119 Broad Street

One of the few Jews to become landed gentry

This is the home of Mordecai Cohen (1763–1848), an Eastern European immigrant who rose to great wealth and prominence. He purchased the house in 1811 for his growing family. A religious reformer, he was among the few Jews in Charleston to become a member of the landed gentry. His wife, Leah Lazarus Cohen (1778–1844), was the daughter of a middle class family of Sephardic lineage. The second of seventeen children of Marks and Rachel (Richa) Lazarus, she was seventeen in 1795 when she wed thirty-two-year-old Mordecai.

Born in Zamosc, Poland, Cohen had immigrated to Charleston by 1788. Beginning as a peddler and small shopkeeper, he became a powerful merchant and landowner, with plantation property on the Ashley River, extensive urban real estate, and a substantial enslaved labor force. Mordecai’s sons, David Daniel Cohen and Marx E. Cohen, owned estates near their father’s plantation. “Davey,” as the elder son was called, raised hogs on his plantation; he would not eat the meat, suggesting he kept kosher and was raising the swine for market. In 1838, a series of articles in the abolitionist journal The Emancipator told of the experiences of a man named Jim who worked in slavery on Davey Cohen’s plantation. “I ran away from Cohen,” he explained, “because he whipped me. A black man stole some hog meat. . . . The overseer . . . found it and then whipped me to make me tell who put it there.” There is no way to know if Cohen’s treatment of slaves was typical of the way other Jews treated theirs. Because he was a man of wealth, Cohen is easier to document than people of lesser means; the voice of a man he kept as a slave is a rare counterpoint.

In religious politics Mordecai Cohen was a reluctant reformer but he followed the lead of Kahal Kadosh Beth Elohim’s hazan Gustavus Poznanski and agreed to sign the petition for an organ in 1840, offering to pay $350 for the instrument. (His wife’s brothers Michael and Benjamin Dores Lazarus had been among the earlier agitators for reform, signing the 1824 petition to KKBE’s adjunta.)

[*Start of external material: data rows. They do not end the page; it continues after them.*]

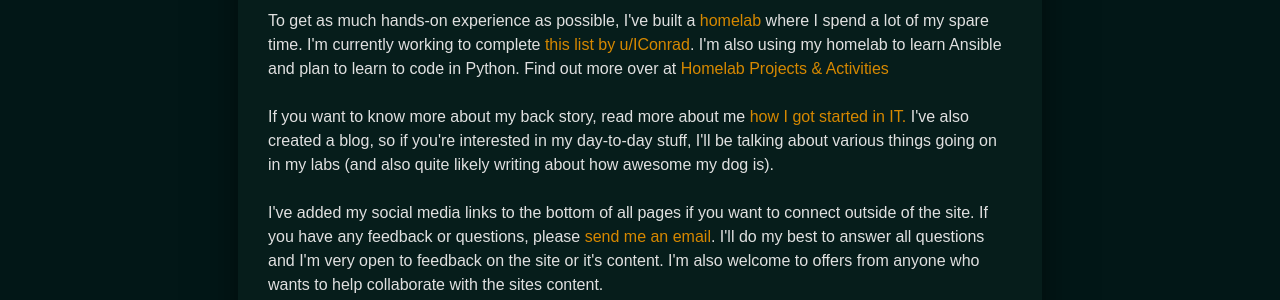
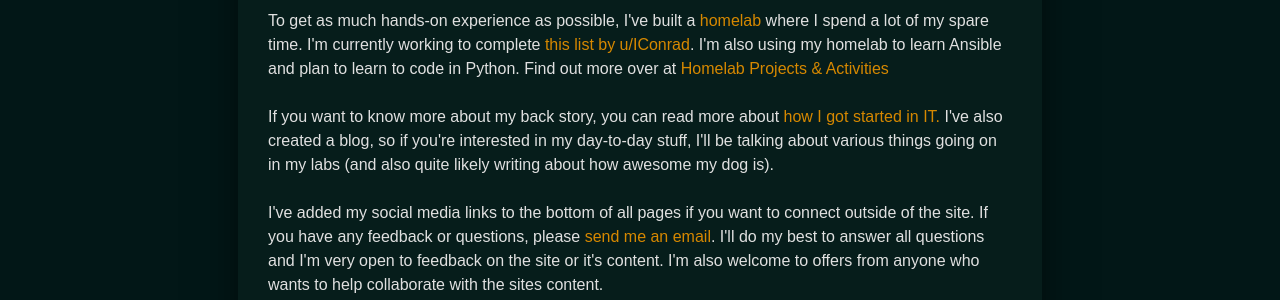
Before and after one commit to tic0uk/devopsapprentice.com, a Jekyll site: the page built from _pages/40_about.markdown, in a window 1280 px wide and 900 px high, scrolled down 556 px. Shown: the part 152-452 px from the top of the window. Built offline with Jekyll 4.4.1, drawn with Linux system fonts in a browser that asks for light colours.

Commit message:
aboutpagechange

```diff
--- a/_pages/40_about.markdown
+++ b/_pages/40_about.markdown
@@ -42,7 +42,7 @@ this list by u/IConrad</a>. I'm also using my homelab to learn Ansible and plan
 to learn to code in Python. Find out more over at <a href="/homelab/">Homelab
 Projects & Activities</a>
 <br><br>
-If you want to know more about my back story, read more about me  <a href="/mystory/part1">how I got started in IT.</a> I've also created a blog, so if you're interested in my day-to-day
+If you want to know more about my back story, you can read more about  <a href="/mystory/part1">how I got started in IT.</a> I've also created a blog, so if you're interested in my day-to-day
 stuff, I'll be talking about various things going on in my labs
 (and also quite likely writing about how awesome my dog is).
 <br><br>
```
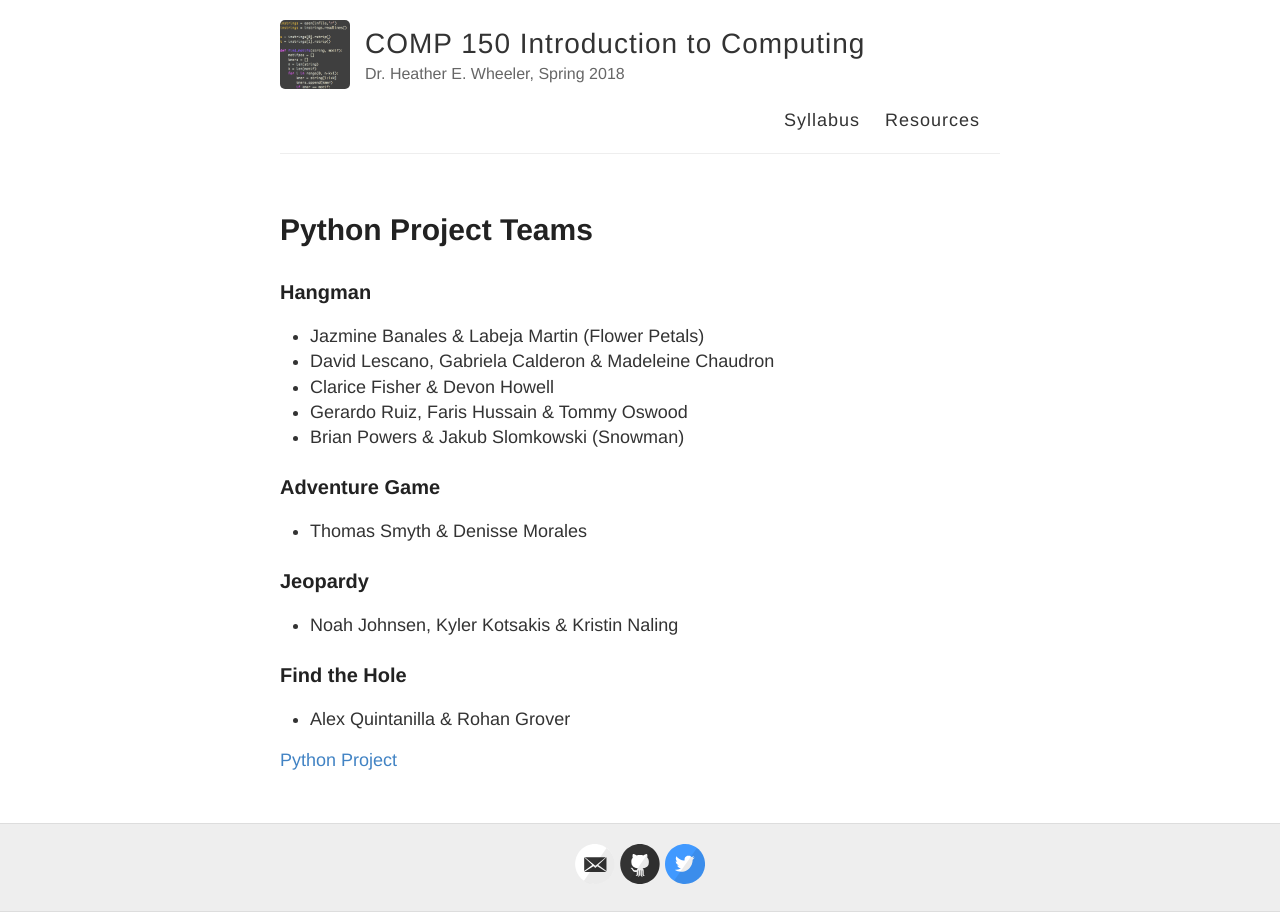
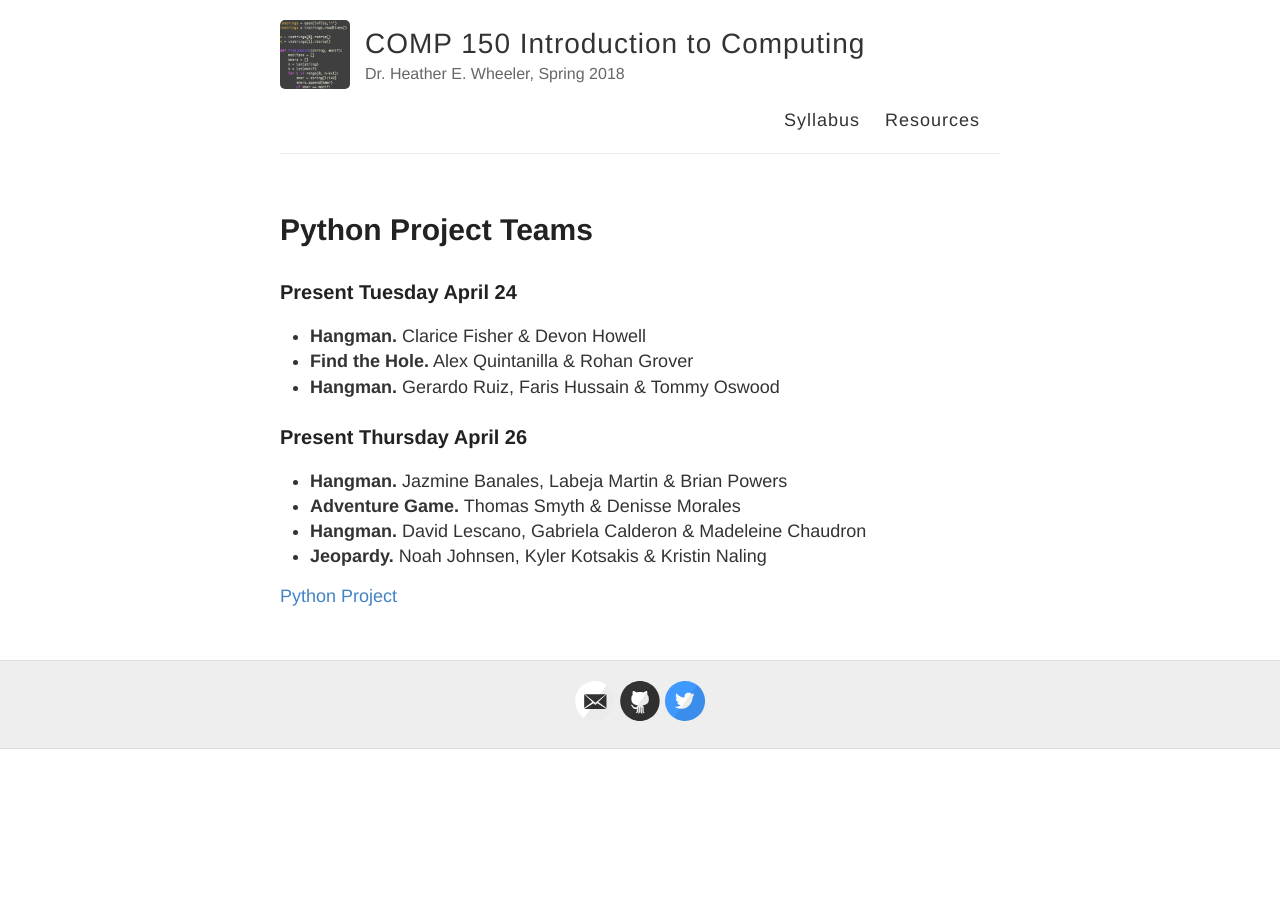
Before and after one commit to hwheeler01/comp150, a Jekyll site: the page built from teams.md, in a window 1280 px wide. Built offline with Jekyll 4.4.1, drawn with Linux system fonts in a browser that asks for light colours.

Commit message:
add presentation dates

```diff
--- a/HW/Project.html
+++ b/HW/Project.html
@@ -38,7 +38,7 @@ individually<br>
 </ol>
 
 <h2>Project Presentation </h2>
-<h3>Groups will present in class on April 24 or 26. <!-- Check <a href="http://hwheeler01.github.io/comp150/teams">here</a> to see when you present.</h3> -->
+<h3>Groups will present in class on April 24 or 26. Check <a href="http://hwheeler01.github.io/comp150/teams">here</a> to see when you present.</h3>
 
 <h3><a href="http://hwheeler01.github.io/comp150/HW/presentation_rubric.html">Grading Rubric</a>
 
--- a/teams.md
+++ b/teams.md
@@ -3,21 +3,19 @@ layout: page
 title: Python Project Teams
 permalink: /teams/
 ---
-### Hangman
-- Jazmine Banales & Labeja Martin (Flower Petals)
-- David Lescano, Gabriela Calderon & Madeleine Chaudron
-- Clarice Fisher & Devon Howell
-- Gerardo Ruiz, Faris Hussain & Tommy Oswood
-- Brian Powers & Jakub Slomkowski (Snowman)
 
-### Adventure Game
-- Thomas Smyth & Denisse Morales
+### Present Tuesday April 24
 
-### Jeopardy
-- Noah Johnsen, Kyler Kotsakis & Kristin Naling
+- **Hangman.** Clarice Fisher & Devon Howell
+- **Find the Hole.** Alex Quintanilla & Rohan Grover
+- **Hangman.** Gerardo Ruiz, Faris Hussain & Tommy Oswood
 
-### Find the Hole
-- Alex Quintanilla & Rohan Grover
+
+### Present Thursday April 26
+- **Hangman.** Jazmine Banales, Labeja Martin & Brian Powers
+- **Adventure Game.** Thomas Smyth & Denisse Morales
+- **Hangman.** David Lescano, Gabriela Calderon & Madeleine Chaudron
+- **Jeopardy.** Noah Johnsen, Kyler Kotsakis & Kristin Naling
 
 
 [Python Project](http://hwheeler01.github.io/comp150/HW/Project.html)
```
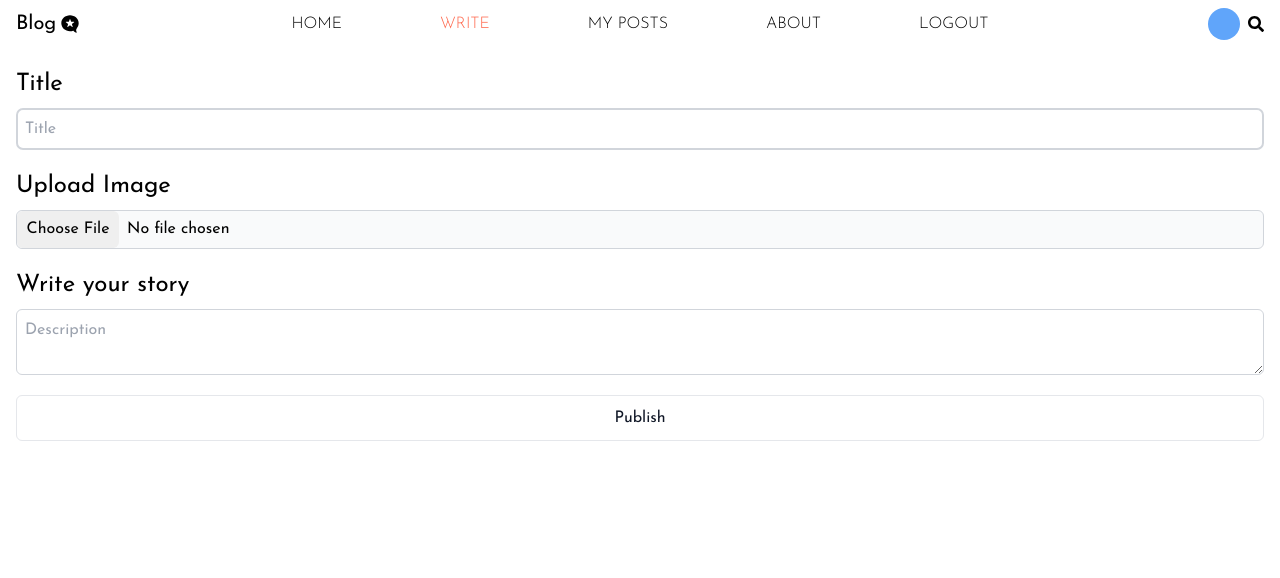
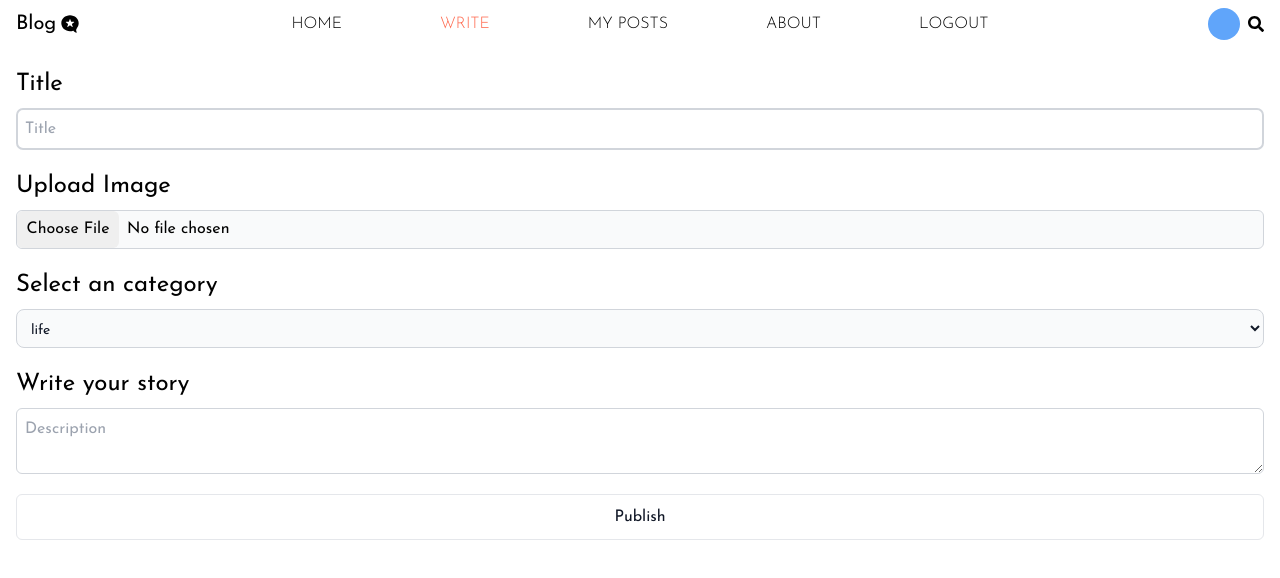
Before and after one commit to mohammad-mo/blog, a React (Create React App) app in the folder front-end/: page /write in a window 1280 px wide. Shown: the top 578 px of the page. Built offline with nearby package versions, Linux system fonts and the light colour scheme; sample sign-in values are in the browser's storage.

Commit message:
- Create a select menu.

```diff
--- a/front-end/src/pages/WritePage.js
+++ b/front-end/src/pages/WritePage.js
@@ -33,6 +33,23 @@
           />
         </div>
         <div id='formGroup' className='flex flex-col my-5'>
+          <label htmlFor='category' className='mb-2 text-2xl'>
+            Select an category
+          </label>
+          <select
+            id='category'
+            class='bg-gray-50 border border-gray-300 text-gray-900 text-sm rounded-lg focus:ring-blue-500 focus:border-blue-500 block w-full p-2.5'
+          >
+            <option value='US'>life</option>
+            <option value='CA'>music</option>
+            <option value='FR'>style</option>
+            <option value='DE'>sport</option>
+            <option value='DE'>cinema</option>
+            <option value='DE'>tech</option>
+            <option value='DE'>game</option>
+          </select>
+        </div>
+        <div id='formGroup' className='flex flex-col my-5'>
           <label htmlFor='description' className='mb-2 text-2xl'>
             Write your story
           </label>
```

Mordecai Cohen (1763–1848), ca. 1830

Mordecai Cohen (1763–1848), ca. 1830

Portrait by Theodore S. Moïse (1808–1885). Image courtesy of the Gibbes Museum of Art/Carolina Art Association.
Leah Lazarus Cohen (Mrs. Mordecai Cohen) (1778–1844), ca. 1820

Leah Lazarus Cohen (Mrs. Mordecai Cohen) (1778–1844), ca. 1820

Portrait attributed to John Canter (1782–1823). Image courtesy of the Gibbes Museum of Art/Carolina Art Association.
119 Broad Street, 2016

119 Broad Street, 2016

Once the home of Mordecai Cohen (1763–1848) and Leah Lazarus Cohen (1778–1844). Photo by Jack Alterman.